═══ Input material
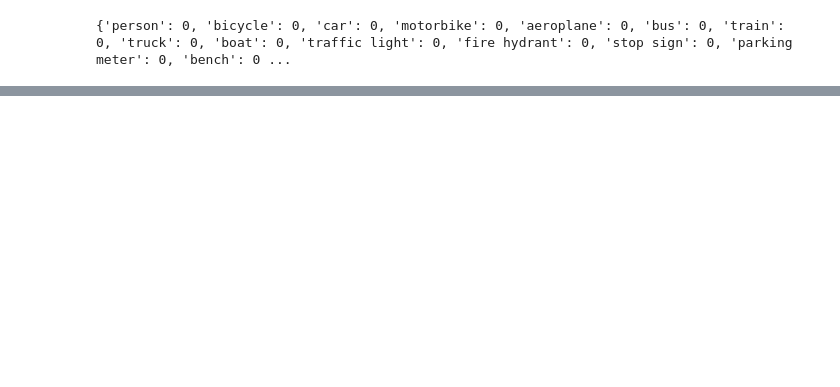
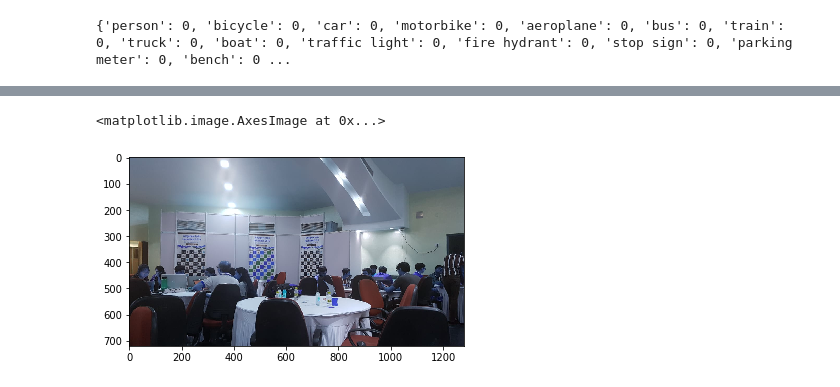
Before and after one commit to harshitadd/AirHero, a Jupyter notebook: SI_ObjectDetection.ipynb, the cells around one changed output, grey strips where cells are left out. Cells and saved outputs as stored; diff of their text form; code cells hidden in the pictures; blank space fills up the shorter version.

```diff
--- a/SI_ObjectDetection.ipynb
+++ b/SI_ObjectDetection.ipynb
@@ -50 +72,6 @@ plt.imshow(image)
+# %%
+plt.imshow(im3)
+# %% [output]
+<matplotlib.image.AxesImage at 0x...>
+[figure, added]
 # %%
```
Also changed, not shown: parts of 14 cells of this notebook, 3 other files.
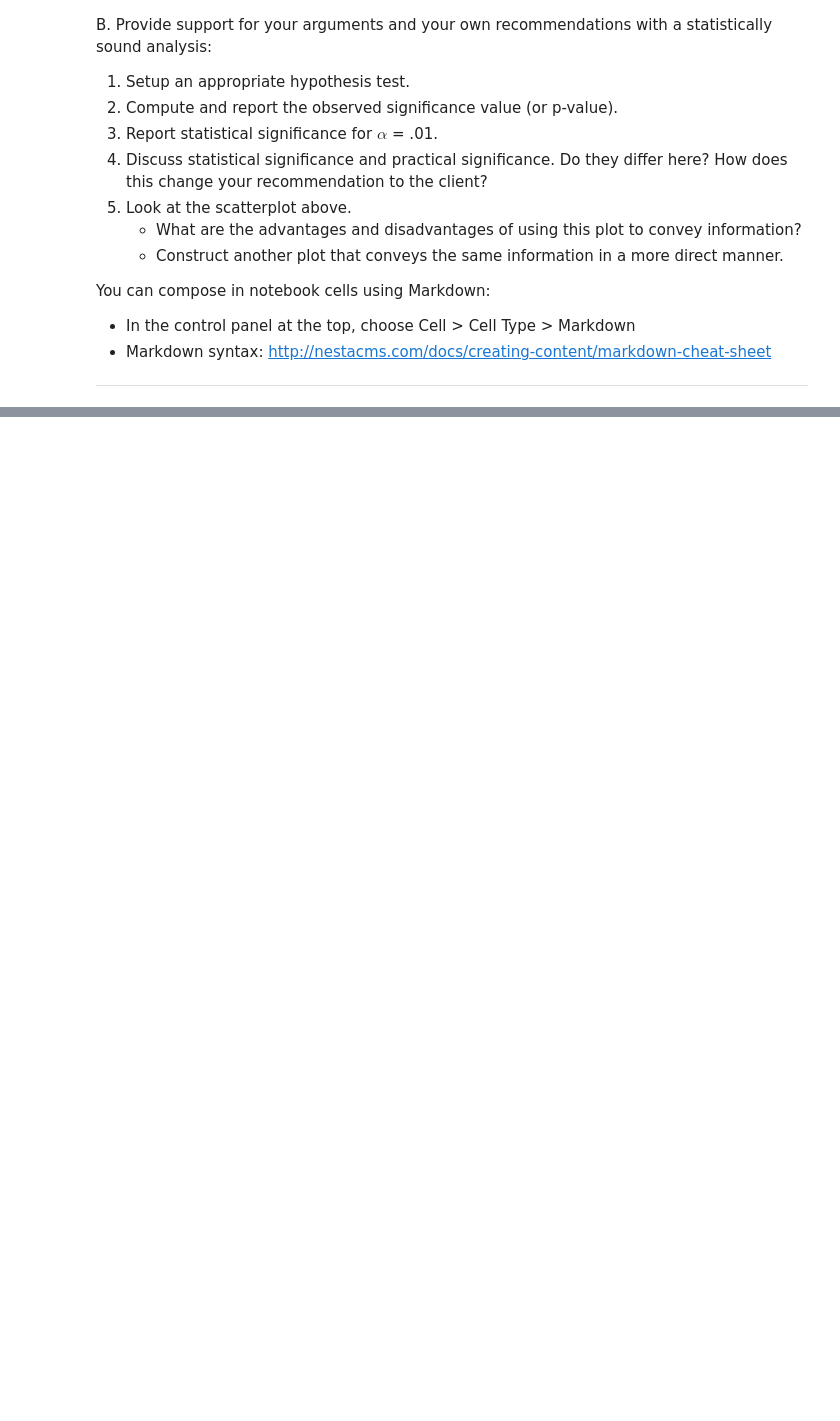
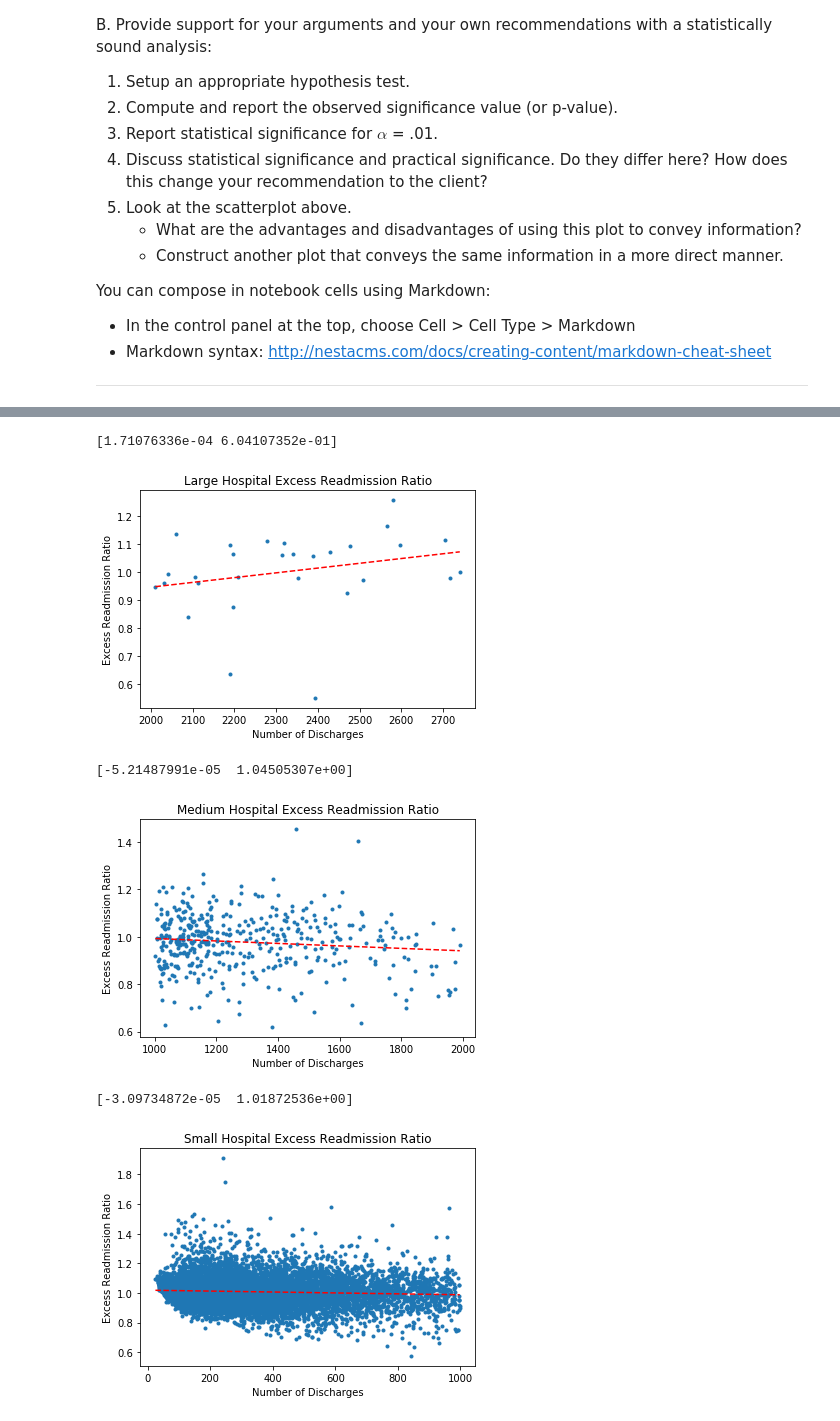
Before and after one commit to noraek/Springboard, a Jupyter notebook: sliderule_dsi_inferential_statistics_exercise_3.ipynb, the cells around one changed output, grey strips where cells are left out. Cells and saved outputs as stored; diff of their text form; code cells hidden in the pictures; blank space fills up the shorter version.

```diff
--- a/sliderule_dsi_inferential_statistics_exercise_3.ipynb
+++ b/sliderule_dsi_inferential_statistics_exercise_3.ipynb
@@ -160,0 +150,62 @@ large hospital median Excess Readmission Ratio: 0.9864
+# %%
+# generate a scatterplot for number of discharges vs. excess rate of readmissions
+# lists work better with matplotlib scatterplot function
+#Remove NA values and filter rows by size of hosiptal
+keycols = clean_hospital_read_df[['Number of Discharges', 'Excess Readmission Ratio']].dropna()
+keycols_lh = keycols[(keycols['Number of Discharges']>2000)]
+keycols_lh = keycols_lh[(keycols_lh['Number of Discharges']<3000)]
+keycols_sh = keycols[(keycols['Number of Discharges']<1000)]
+keycols_mh = keycols[(keycols['Number of Discharges']>1000)]
+keycols_mh = keycols_mh[(keycols_mh['Number of Discharges']<2000)]
+
+#large hospital trend
+x_lh = list(keycols_lh['Number of Discharges'])
+y_lh = list(keycols_lh['Excess Readmission Ratio'])
+slope_lh, intercept_lh, r_value_lh, p_value_lh, std_err_lh = stats.linregress(x_lh,y_lh)
+z_lh = np.polyfit(x_lh,y_lh,1)
+print(z_lh)
+trendline = np.poly1d(z_lh)
+
+_ = plt.plot(x_lh,y_lh,marker = ".", linestyle='none')
+_ = plt.plot(x_lh,trendline(x_lh), "r--", label = z_lh[0])
+_ = plt.xlabel('Number of Discharges')
+_ = plt.ylabel('Excess Readmission Ratio')
+_ = plt.title('Large Hospital Excess Readmission Ratio')
+plt.show()
+
+#Medium hospital Trend
+x_mh = list(keycols_mh['Number of Discharges'])
+y_mh = list(keycols_mh['Excess Readmission Ratio'])
+slope_mh, intercept_mh, r_value_mh, p_value_mh, std_err_mh = stats.linregress(x_mh,y_mh)
+z_mh = np.polyfit(x_mh,y_mh,1)
+print(z_mh)
+trendline = np.poly1d(z_mh)
+
+_ = plt.plot(x_mh,y_mh,marker = ".", linestyle='none')
+_ = plt.plot(x_mh,trendline(x_mh), "r--", label = z_mh[0])
+_ = plt.xlabel('Number of Discharges')
+_ = plt.ylabel('Excess Readmission Ratio')
+_ = plt.title('Medium Hospital Excess Readmission Ratio')
+plt.show()
+
+#Small hospital Trend
+x_sh = list(keycols_sh['Number of Discharges'])
+y_sh = list(keycols_sh['Excess Readmission Ratio'])
+slope_sh, intercept_sh, r_value_sh, p_value_sh, std_err_sh = stats.linregress(x_sh,y_sh)
+z_sh = np.polyfit(x_sh,y_sh,1)
+print(z_sh)
+trendline = np.poly1d(z_sh)
+
+_ = plt.plot(x_sh,y_sh,marker = ".", linestyle='none')
+_ = plt.plot(x_sh,trendline(x_sh), "r--", label = z_sh[0])
+_ = plt.xlabel('Number of Discharges')
+_ = plt.ylabel('Excess Readmission Ratio')
+_ = plt.title('Small Hospital Excess Readmission Ratio')
+plt.show()
+# %% [output]
+[1.71076336e-04 6.04107352e-01]
+[figure, added]
+[-5.21487991e-05  1.04505307e+00]
+[figure, added]
+[-3.09734872e-05  1.01872536e+00]
+[figure, added]
```
Also changed, not shown: parts of 14 cells of this notebook.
══════
**Task to carry out**: Only a number is wanted: how many lines of the data above contain "Small"?

**Exercise solution**: 2